Every entry in the following listing must be restated word for word, though not its pictures.

------------------------------------------------------------------------

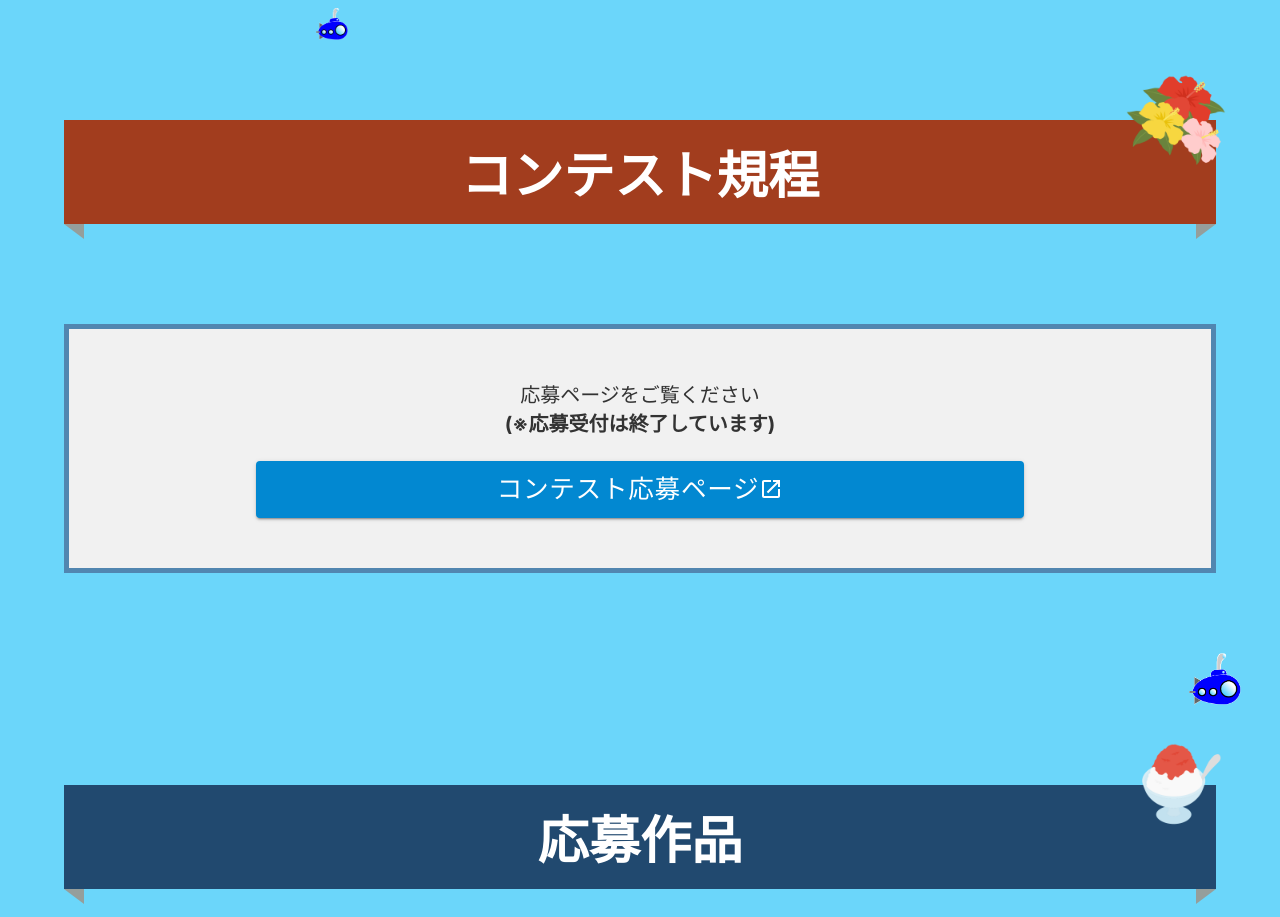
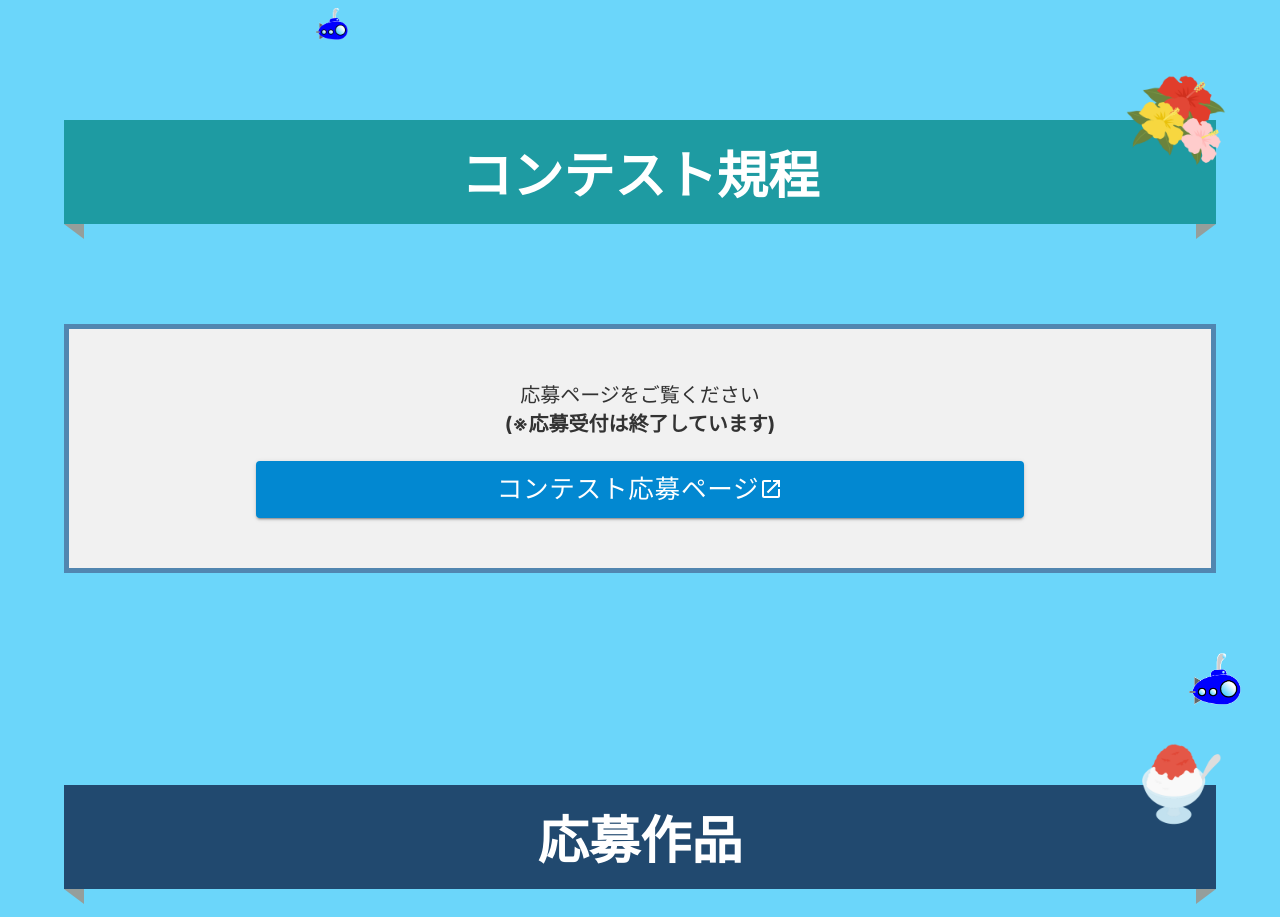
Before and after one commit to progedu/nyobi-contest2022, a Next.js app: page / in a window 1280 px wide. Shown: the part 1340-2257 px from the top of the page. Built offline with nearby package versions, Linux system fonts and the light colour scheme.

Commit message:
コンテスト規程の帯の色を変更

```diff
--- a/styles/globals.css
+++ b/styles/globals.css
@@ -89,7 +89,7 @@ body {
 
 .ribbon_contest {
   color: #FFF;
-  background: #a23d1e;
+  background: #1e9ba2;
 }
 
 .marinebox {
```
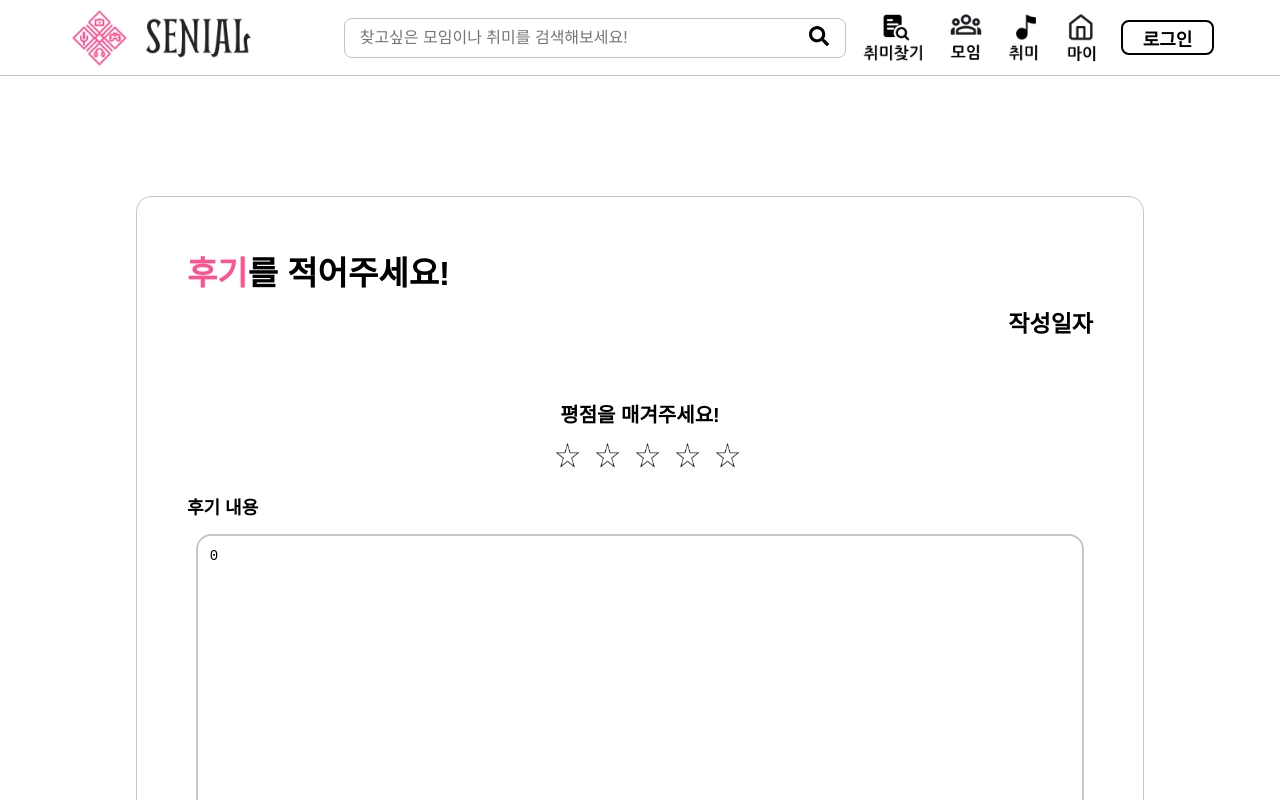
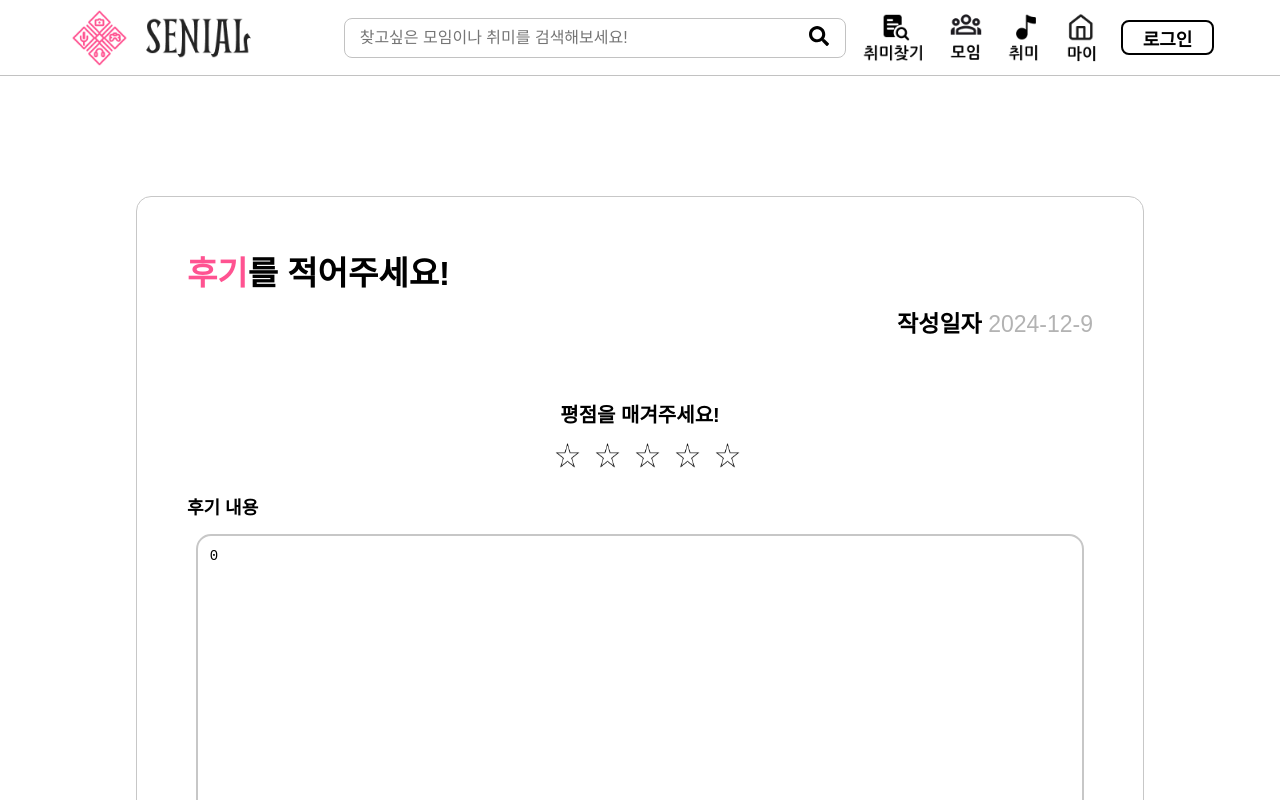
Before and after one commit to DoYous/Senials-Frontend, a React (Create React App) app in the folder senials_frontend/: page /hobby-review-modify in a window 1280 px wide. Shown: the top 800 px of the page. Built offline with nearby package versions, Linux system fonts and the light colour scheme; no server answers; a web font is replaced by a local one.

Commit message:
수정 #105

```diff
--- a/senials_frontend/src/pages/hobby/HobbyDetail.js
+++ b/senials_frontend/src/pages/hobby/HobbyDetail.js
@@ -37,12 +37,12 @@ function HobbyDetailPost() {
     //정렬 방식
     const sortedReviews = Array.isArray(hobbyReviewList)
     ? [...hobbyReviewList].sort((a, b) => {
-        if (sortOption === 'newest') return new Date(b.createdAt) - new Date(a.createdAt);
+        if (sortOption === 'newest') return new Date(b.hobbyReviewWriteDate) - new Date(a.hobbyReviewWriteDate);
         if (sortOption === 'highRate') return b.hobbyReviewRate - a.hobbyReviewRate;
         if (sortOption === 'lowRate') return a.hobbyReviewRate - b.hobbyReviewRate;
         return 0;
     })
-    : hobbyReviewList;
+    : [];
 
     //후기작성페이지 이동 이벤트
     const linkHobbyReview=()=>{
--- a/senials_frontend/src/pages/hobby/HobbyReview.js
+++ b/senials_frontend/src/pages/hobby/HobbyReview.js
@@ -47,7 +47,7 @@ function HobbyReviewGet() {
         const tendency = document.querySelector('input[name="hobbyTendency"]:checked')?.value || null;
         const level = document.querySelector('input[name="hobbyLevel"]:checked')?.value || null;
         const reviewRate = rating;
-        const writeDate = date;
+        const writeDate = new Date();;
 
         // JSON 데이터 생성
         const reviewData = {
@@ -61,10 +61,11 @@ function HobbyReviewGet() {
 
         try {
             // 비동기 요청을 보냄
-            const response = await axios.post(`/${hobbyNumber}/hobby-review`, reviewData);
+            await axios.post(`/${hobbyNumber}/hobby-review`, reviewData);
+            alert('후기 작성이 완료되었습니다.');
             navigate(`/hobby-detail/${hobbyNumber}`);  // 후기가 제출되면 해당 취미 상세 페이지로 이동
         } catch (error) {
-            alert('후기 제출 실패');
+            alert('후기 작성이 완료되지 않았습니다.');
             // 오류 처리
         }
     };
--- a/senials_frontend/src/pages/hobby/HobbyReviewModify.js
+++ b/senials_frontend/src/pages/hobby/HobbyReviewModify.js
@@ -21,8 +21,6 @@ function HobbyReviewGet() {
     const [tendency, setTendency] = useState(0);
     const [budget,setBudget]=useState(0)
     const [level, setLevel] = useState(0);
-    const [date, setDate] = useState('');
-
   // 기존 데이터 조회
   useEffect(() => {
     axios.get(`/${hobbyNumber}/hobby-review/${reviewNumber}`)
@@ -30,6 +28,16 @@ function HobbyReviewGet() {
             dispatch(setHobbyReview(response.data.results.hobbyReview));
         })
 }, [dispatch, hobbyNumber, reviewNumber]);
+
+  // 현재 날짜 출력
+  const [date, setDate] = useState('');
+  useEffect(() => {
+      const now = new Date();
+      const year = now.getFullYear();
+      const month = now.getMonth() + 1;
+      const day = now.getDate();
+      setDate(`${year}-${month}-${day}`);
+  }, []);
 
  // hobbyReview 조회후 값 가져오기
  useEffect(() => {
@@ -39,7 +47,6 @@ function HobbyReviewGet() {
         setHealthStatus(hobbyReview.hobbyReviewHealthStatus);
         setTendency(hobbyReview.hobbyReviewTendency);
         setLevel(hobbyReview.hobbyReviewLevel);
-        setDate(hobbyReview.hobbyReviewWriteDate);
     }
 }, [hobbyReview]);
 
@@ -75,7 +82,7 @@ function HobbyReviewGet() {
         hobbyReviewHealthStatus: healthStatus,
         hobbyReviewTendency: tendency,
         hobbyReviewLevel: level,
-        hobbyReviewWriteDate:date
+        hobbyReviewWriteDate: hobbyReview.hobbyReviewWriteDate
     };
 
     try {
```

------------------------------------------------------------------------

> Exercise answer:
Before and after one commit to progedu/nyobi-contest2022, a Next.js app: page / in a window 1280 px wide. Shown: the part 1340-2257 px from the top of the page. Built offline with nearby package versions, Linux system fonts and the light colour scheme.

Commit message:
コンテスト規程の帯の色を変更

```diff
--- a/styles/globals.css
+++ b/styles/globals.css
@@ -89,7 +89,7 @@ body {
 
 .ribbon_contest {
   color: #FFF;
-  background: #a23d1e;
+  background: #1e9ba2;
 }
 
 .marinebox {
```
Before and after one commit to DoYous/Senials-Frontend, a React (Create React App) app in the folder senials_frontend/: page /hobby-review-modify in a window 1280 px wide. Shown: the top 800 px of the page. Built offline with nearby package versions, Linux system fonts and the light colour scheme; no server answers; a web font is replaced by a local one.

Commit message:
수정 #105

```diff
--- a/senials_frontend/src/pages/hobby/HobbyDetail.js
+++ b/senials_frontend/src/pages/hobby/HobbyDetail.js
@@ -37,12 +37,12 @@ function HobbyDetailPost() {
     //정렬 방식
     const sortedReviews = Array.isArray(hobbyReviewList)
     ? [...hobbyReviewList].sort((a, b) => {
-        if (sortOption === 'newest') return new Date(b.createdAt) - new Date(a.createdAt);
+        if (sortOption === 'newest') return new Date(b.hobbyReviewWriteDate) - new Date(a.hobbyReviewWriteDate);
         if (sortOption === 'highRate') return b.hobbyReviewRate - a.hobbyReviewRate;
         if (sortOption === 'lowRate') return a.hobbyReviewRate - b.hobbyReviewRate;
         return 0;
     })
-    : hobbyReviewList;
+    : [];
 
     //후기작성페이지 이동 이벤트
     const linkHobbyReview=()=>{
--- a/senials_frontend/src/pages/hobby/HobbyReview.js
+++ b/senials_frontend/src/pages/hobby/HobbyReview.js
@@ -47,7 +47,7 @@ function HobbyReviewGet() {
         const tendency = document.querySelector('input[name="hobbyTendency"]:checked')?.value || null;
         const level = document.querySelector('input[name="hobbyLevel"]:checked')?.value || null;
         const reviewRate = rating;
-        const writeDate = date;
+        const writeDate = new Date();;
 
         // JSON 데이터 생성
         const reviewData = {
@@ -61,10 +61,11 @@ function HobbyReviewGet() {
 
         try {
             // 비동기 요청을 보냄
-            const response = await axios.post(`/${hobbyNumber}/hobby-review`, reviewData);
+            await axios.post(`/${hobbyNumber}/hobby-review`, reviewData);
+            alert('후기 작성이 완료되었습니다.');
             navigate(`/hobby-detail/${hobbyNumber}`);  // 후기가 제출되면 해당 취미 상세 페이지로 이동
         } catch (error) {
-            alert('후기 제출 실패');
+            alert('후기 작성이 완료되지 않았습니다.');
             // 오류 처리
         }
     };
--- a/senials_frontend/src/pages/hobby/HobbyReviewModify.js
+++ b/senials_frontend/src/pages/hobby/HobbyReviewModify.js
@@ -21,8 +21,6 @@ function HobbyReviewGet() {
     const [tendency, setTendency] = useState(0);
     const [budget,setBudget]=useState(0)
     const [level, setLevel] = useState(0);
-    const [date, setDate] = useState('');
-
   // 기존 데이터 조회
   useEffect(() => {
     axios.get(`/${hobbyNumber}/hobby-review/${reviewNumber}`)
@@ -30,6 +28,16 @@ function HobbyReviewGet() {
             dispatch(setHobbyReview(response.data.results.hobbyReview));
         })
 }, [dispatch, hobbyNumber, reviewNumber]);
+
+  // 현재 날짜 출력
+  const [date, setDate] = useState('');
+  useEffect(() => {
+      const now = new Date();
+      const year = now.getFullYear();
+      const month = now.getMonth() + 1;
+      const day = now.getDate();
+      setDate(`${year}-${month}-${day}`);
+  }, []);
 
  // hobbyReview 조회후 값 가져오기
  useEffect(() => {
@@ -39,7 +47,6 @@ function HobbyReviewGet() {
         setHealthStatus(hobbyReview.hobbyReviewHealthStatus);
         setTendency(hobbyReview.hobbyReviewTendency);
         setLevel(hobbyReview.hobbyReviewLevel);
-        setDate(hobbyReview.hobbyReviewWriteDate);
     }
 }, [hobbyReview]);
 
@@ -75,7 +82,7 @@ function HobbyReviewGet() {
         hobbyReviewHealthStatus: healthStatus,
         hobbyReviewTendency: tendency,
         hobbyReviewLevel: level,
-        hobbyReviewWriteDate:date
+        hobbyReviewWriteDate: hobbyReview.hobbyReviewWriteDate
     };
 
     try {
```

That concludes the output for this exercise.